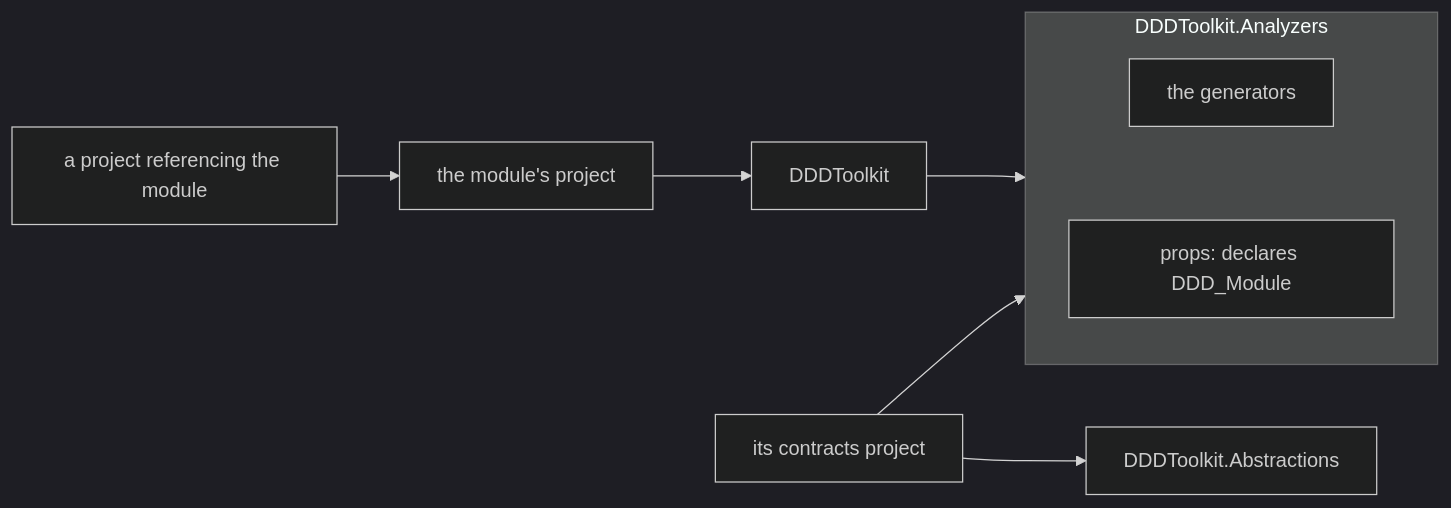
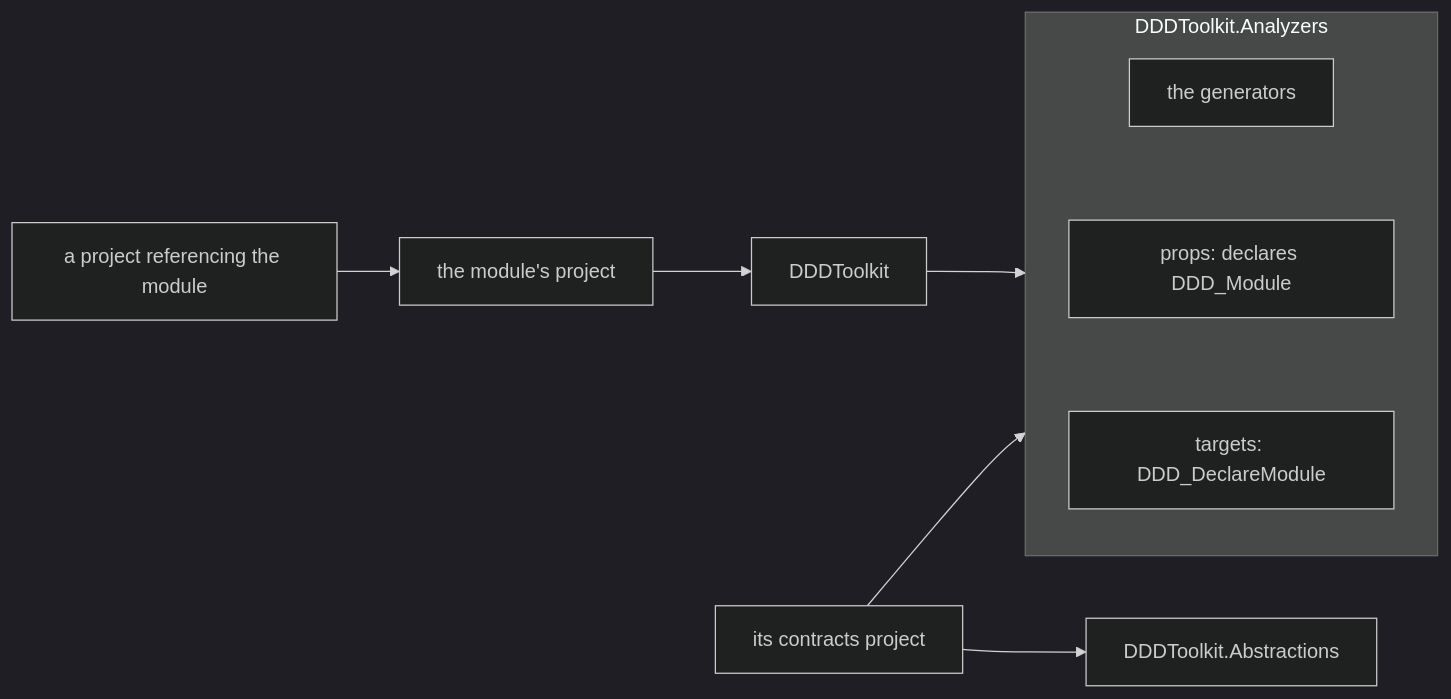
Before and after one commit to DylanSnel/DDDToolkit: the fourth of 4 diagrams in docs/modules.md, drawn with Mermaid (dark theme). The commit also changed other lines of this file and 71 other files, not shown here.

````diff
--- a/docs/modules.md
+++ b/docs/modules.md
@@ -559,12 +687,12 @@
 ```mermaid
 flowchart LR
     Host["a project referencing the module"] --> Module["the module's project"]
     Module --> Core["DDDToolkit"]
     Core --> Analyzers
     Contracts["its contracts project"] --> Abstractions["DDDToolkit.Abstractions"]
     Contracts --> Analyzers
     subgraph Analyzers ["DDDToolkit.Analyzers"]
         direction TB
-        Generators["the generators"] ~~~ Props["props: declares DDD_Module"]
+        Generators["the generators"] ~~~ Props["props: declares DDD_Module"] ~~~ Targets["targets: DDD_DeclareModule"]
     end
 ```
````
##########
__ACTIVITY__
Everything in the entries except the images must be copied exactly.

__SOLUTION FOR THIS EXERCISE__
Before and after one commit to DylanSnel/DDDToolkit: the fourth of 4 diagrams in docs/modules.md, drawn with Mermaid (dark theme). The commit also changed other lines of this file and 71 other files, not shown here.

````diff
--- a/docs/modules.md
+++ b/docs/modules.md
@@ -559,12 +687,12 @@
 ```mermaid
 flowchart LR
     Host["a project referencing the module"] --> Module["the module's project"]
     Module --> Core["DDDToolkit"]
     Core --> Analyzers
     Contracts["its contracts project"] --> Abstractions["DDDToolkit.Abstractions"]
     Contracts --> Analyzers
     subgraph Analyzers ["DDDToolkit.Analyzers"]
         direction TB
-        Generators["the generators"] ~~~ Props["props: declares DDD_Module"]
+        Generators["the generators"] ~~~ Props["props: declares DDD_Module"] ~~~ Targets["targets: DDD_DeclareModule"]
     end
 ```
````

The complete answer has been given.